Thursday marks the third anniversary of Iran’s illegal detention of American citizen and Princeton University scholar Xiyue Wang. Let’s not mince words: Wang is a hostage. He was taken captive not because of his actions but because the regime sees him as a useful pawn for promoting its interests.

While there is little evidence that the Trump administration has made meaningful progress toward gaining Wang’s freedom, the recent release of two other longtime hostages signals that the Iranian government might be trying to generate goodwill from other countries at a moment it is facing intensifying pressure.

Let’s put aside for a moment the question of whether it’s right to engage with the Iranian regime. Let’s focus instead on the imperative to win freedom for the hostages. This is the perfect time to bring pressure to bear on Tehran to let the rest of its captives go. The United States has leverage that would be hard for Iranian leaders to resist.

Last week, Saeed Malekpour, a Canadian resident and Web developer, who received a temporary furlough for the first time, was able to leave Iran after spending 11 years in Evin prison on trumped-up charges.

In June, U.S. permanent resident Nizar Zakka was released after nearly four years in Iranian custody. Analysts characterized the move as a goodwill gesture by the Iranian regime aimed at beginning a process of deescalation that was all but ignored by the Trump administration.

Needless to say, I rejoice in Malekpour’s and Zakka’s freedom. How could I not?

I’ve never met either man, but they both did very long stretches in the same high-walled cell where I spent 2015, the longest year of my life. Malekpour endured that isolation first, and spent months living with Yadaollah, my Kurdish cellmate, just before I was moved into that lonely space. Days after I was released, Zakka moved into the cell joining Mirsani, the Azerbaijani cellmate that I left behind. Zakka took my bed.

Washington Post editors share new details of the high-stakes global effort to free reporter Jason Rezaian from an Iranian prison. (Joy Sharon Yi, Kate Woodsome, Danielle Kunitz, Sarah Hashemi, Osman Malik, Atthar Mirza, William Neff/The Washington Post)

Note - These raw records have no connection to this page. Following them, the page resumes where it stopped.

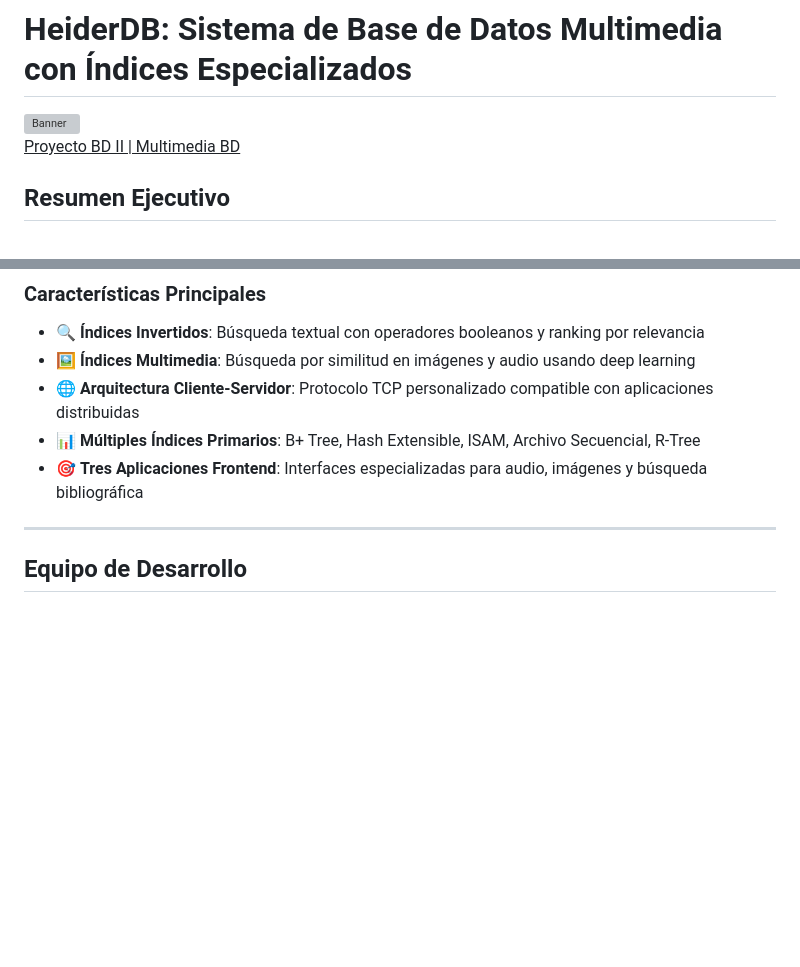
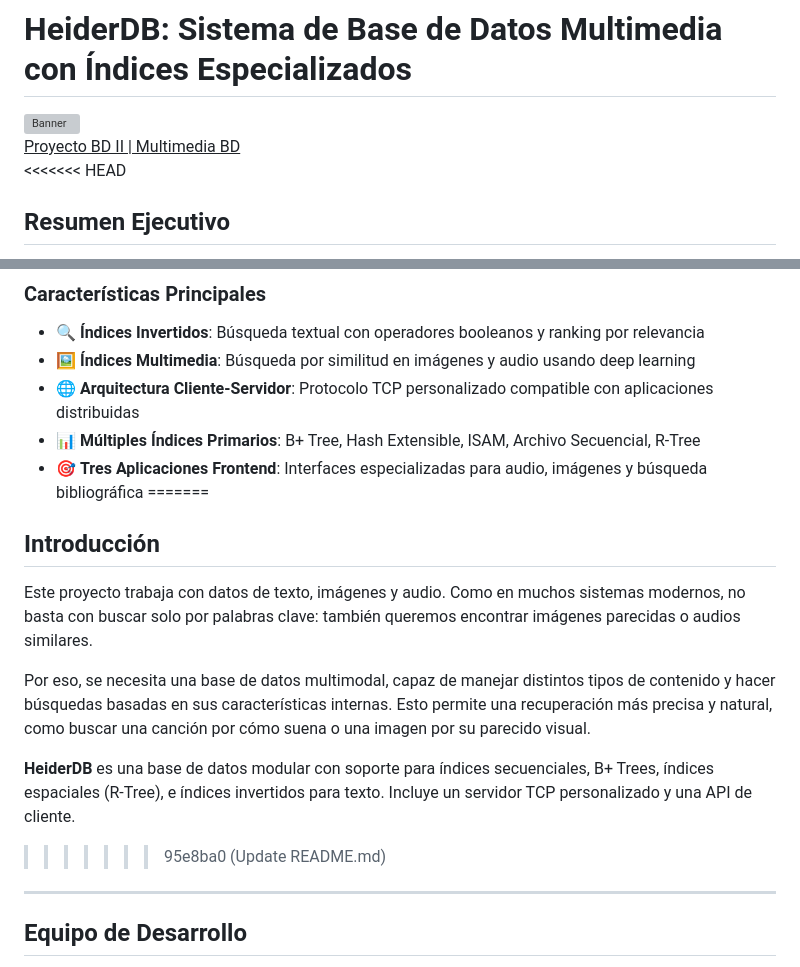
Before and after one commit to CdeCasurpie/Base-de-Datos-con-Multimedia, a Markdown page: README.md, 2 parts joined by grey strips. Drawn GitHub-style; blank space fills up the shorter version; grey boxes are pictures that could not be loaded.

```diff
--- a/README.md
+++ b/README.md
@@ -5,6 +5,7 @@
  <div style="font-weight: bold; color:rgb(50, 120, 252); float: right "><u style="font-size: 28px; height:70px; display:flex; flex-direction: column; justify-content: center;">Proyecto BD II | Multimedia BD</u></div>
 </div>
 
+<<<<<<< HEAD
 ## Resumen Ejecutivo
 
 **HeiderDB** es un sistema de gestión de base de datos diseñado para manejar datos multimedia y textuales de manera eficiente. Como extensión del motor de base de datos HeiderDB original, este proyecto introduce **dos nuevos tipos de índices especializados**: **Índices Invertidos** para búsqueda textual e **Índices Multimedia** para procesamiento de imágenes y audio, junto con una arquitectura cliente-servidor distribuida similar a PostgreSQL.
@@ -16,6 +17,14 @@
 - 🌐 **Arquitectura Cliente-Servidor**: Protocolo TCP personalizado compatible con aplicaciones distribuidas
 - 📊 **Múltiples Índices Primarios**: B+ Tree, Hash Extensible, ISAM, Archivo Secuencial, R-Tree
 - 🎯 **Tres Aplicaciones Frontend**: Interfaces especializadas para audio, imágenes y búsqueda bibliográfica
+=======
+## Introducción
+Este proyecto trabaja con datos de texto, imágenes y audio. Como en muchos sistemas modernos, no basta con buscar solo por palabras clave: también queremos encontrar imágenes parecidas o audios similares.
+
+Por eso, se necesita una base de datos multimodal, capaz de manejar distintos tipos de contenido y hacer búsquedas basadas en sus características internas. Esto permite una recuperación más precisa y natural, como buscar una canción por cómo suena o una imagen por su parecido visual.
+
+**HeiderDB** es una base de datos modular con soporte para índices secuenciales, B+ Trees, índices espaciales (R-Tree), e índices invertidos para texto. Incluye un servidor TCP personalizado y una API de cliente.
+>>>>>>> 95e8ba0 (Update README.md)
 
 ---
 
```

He shared these details with me when we spoke by phone this week. Talking with Zakka was like connecting with a long-lost relative for the first time. He told me about the people we have in common: interrogators, prison guards and hostage friends. Some of the friends are free, and some are still locked up.

“As hostages, knowing that people on the outside in high places like the White House and U.S. State Department are speaking out clearly about you and using your name is critical to our survival,” he told me. “One word spoken about us by one senior official gave us hope for months and months at Evin prison.”

Many U.S. lawmakers, though, have long opposed offering any concessions to the Iranian regime for its piracy. To do so, they say, is essentially paying ransom — which, they insist, only encourages Iran (and increasingly, other governments, too) to take more hostages.

But there’s a contradiction here. In fact, no hostage is ever released without some compensation being offered in return. Despite a longstanding official U.S. policy of no concessions, the government has sometimes offered tacit benefits to Iran in return for the freedom of U.S. captives. No one wants to admit it, but that’s the reality.

They should be applauded for this, because it is the greatest proof that American citizenship still matters. Freeing hostages in other countries is one area in which the Trump administration has had consistent success. Although Iranian hostage-taking remains a challenge that it has failed to address, it doesn’t mean that the administration can’t do better.

What’s different now is that the Iranian leadership is about to face one of its most severe tests in the history of the Islamic republic. The nuclear deal is falling apart. Sanctions are biting. The economy is in free fall. The population is showing unprecedented discontent, taking to the streets for public protests on a number of issues.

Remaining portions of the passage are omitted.